→ Your instructions
For the word "index", find each line in the entries where it occurs and copy that line.

Extracted data entries:
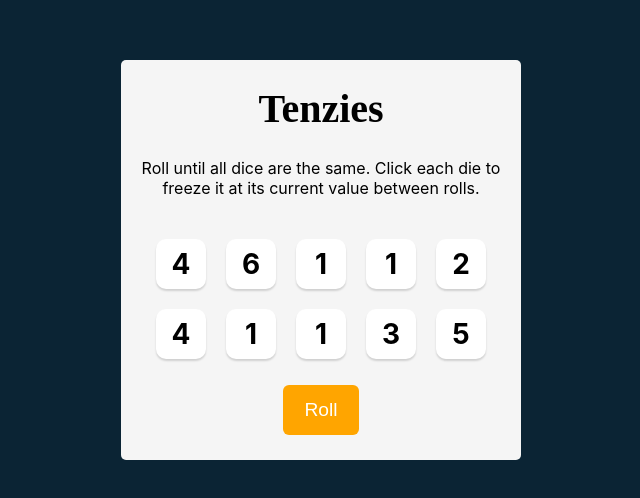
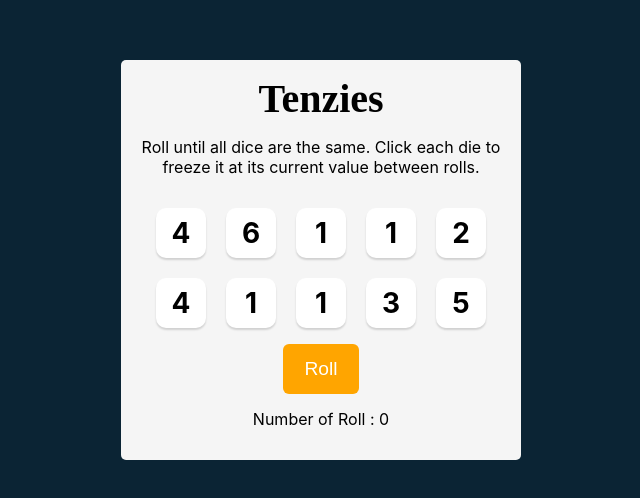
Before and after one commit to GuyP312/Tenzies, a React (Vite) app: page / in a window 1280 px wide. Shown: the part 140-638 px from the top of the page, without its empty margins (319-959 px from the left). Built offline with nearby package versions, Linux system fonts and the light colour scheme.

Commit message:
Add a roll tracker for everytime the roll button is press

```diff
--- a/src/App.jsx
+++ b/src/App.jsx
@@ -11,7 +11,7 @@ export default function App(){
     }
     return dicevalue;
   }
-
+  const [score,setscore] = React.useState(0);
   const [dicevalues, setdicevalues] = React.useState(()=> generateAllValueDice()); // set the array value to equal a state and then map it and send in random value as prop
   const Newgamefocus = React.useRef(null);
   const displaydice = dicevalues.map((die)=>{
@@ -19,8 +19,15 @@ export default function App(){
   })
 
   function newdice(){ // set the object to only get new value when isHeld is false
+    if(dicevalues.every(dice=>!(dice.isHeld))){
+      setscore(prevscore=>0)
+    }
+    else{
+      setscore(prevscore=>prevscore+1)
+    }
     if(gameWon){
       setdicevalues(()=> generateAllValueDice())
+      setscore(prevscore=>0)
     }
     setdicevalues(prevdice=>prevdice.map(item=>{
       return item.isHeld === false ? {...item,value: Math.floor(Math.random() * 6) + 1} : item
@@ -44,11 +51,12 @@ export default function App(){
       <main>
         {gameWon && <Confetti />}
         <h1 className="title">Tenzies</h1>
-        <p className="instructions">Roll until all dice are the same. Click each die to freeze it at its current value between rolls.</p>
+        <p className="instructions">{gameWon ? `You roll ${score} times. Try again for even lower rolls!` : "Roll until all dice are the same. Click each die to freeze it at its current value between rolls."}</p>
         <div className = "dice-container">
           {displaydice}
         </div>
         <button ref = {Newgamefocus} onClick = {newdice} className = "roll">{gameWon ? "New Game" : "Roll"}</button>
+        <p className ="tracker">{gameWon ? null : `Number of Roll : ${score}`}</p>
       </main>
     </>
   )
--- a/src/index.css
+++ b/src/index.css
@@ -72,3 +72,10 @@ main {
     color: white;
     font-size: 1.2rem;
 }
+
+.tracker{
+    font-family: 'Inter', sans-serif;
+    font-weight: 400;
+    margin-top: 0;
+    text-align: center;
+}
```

...

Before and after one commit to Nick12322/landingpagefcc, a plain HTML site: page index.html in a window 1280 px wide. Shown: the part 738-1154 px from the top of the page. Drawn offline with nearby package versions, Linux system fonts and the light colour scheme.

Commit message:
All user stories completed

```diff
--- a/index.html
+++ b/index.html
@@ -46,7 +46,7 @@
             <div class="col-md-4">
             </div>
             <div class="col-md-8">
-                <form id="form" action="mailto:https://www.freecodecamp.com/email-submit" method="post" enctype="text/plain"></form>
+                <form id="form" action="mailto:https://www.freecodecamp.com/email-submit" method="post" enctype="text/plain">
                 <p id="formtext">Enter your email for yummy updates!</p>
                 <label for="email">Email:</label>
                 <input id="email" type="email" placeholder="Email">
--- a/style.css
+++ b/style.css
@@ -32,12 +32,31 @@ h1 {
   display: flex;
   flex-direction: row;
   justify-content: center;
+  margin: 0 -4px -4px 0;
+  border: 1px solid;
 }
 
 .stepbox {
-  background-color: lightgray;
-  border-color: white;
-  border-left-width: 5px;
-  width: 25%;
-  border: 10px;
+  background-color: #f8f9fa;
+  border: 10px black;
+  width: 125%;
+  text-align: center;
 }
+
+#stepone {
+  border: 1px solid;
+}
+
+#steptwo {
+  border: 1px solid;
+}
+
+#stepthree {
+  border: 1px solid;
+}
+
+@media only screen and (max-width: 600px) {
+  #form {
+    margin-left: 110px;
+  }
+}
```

→ Task solution
--- a/src/index.css
+++ b/src/index.css
Before and after one commit to Nick12322/landingpagefcc, a plain HTML site: page index.html in a window 1280 px wide. Shown: the part 738-1154 px from the top of the page. Drawn offline with nearby package versions, Linux system fonts and the light colour scheme.
--- a/index.html
+++ b/index.html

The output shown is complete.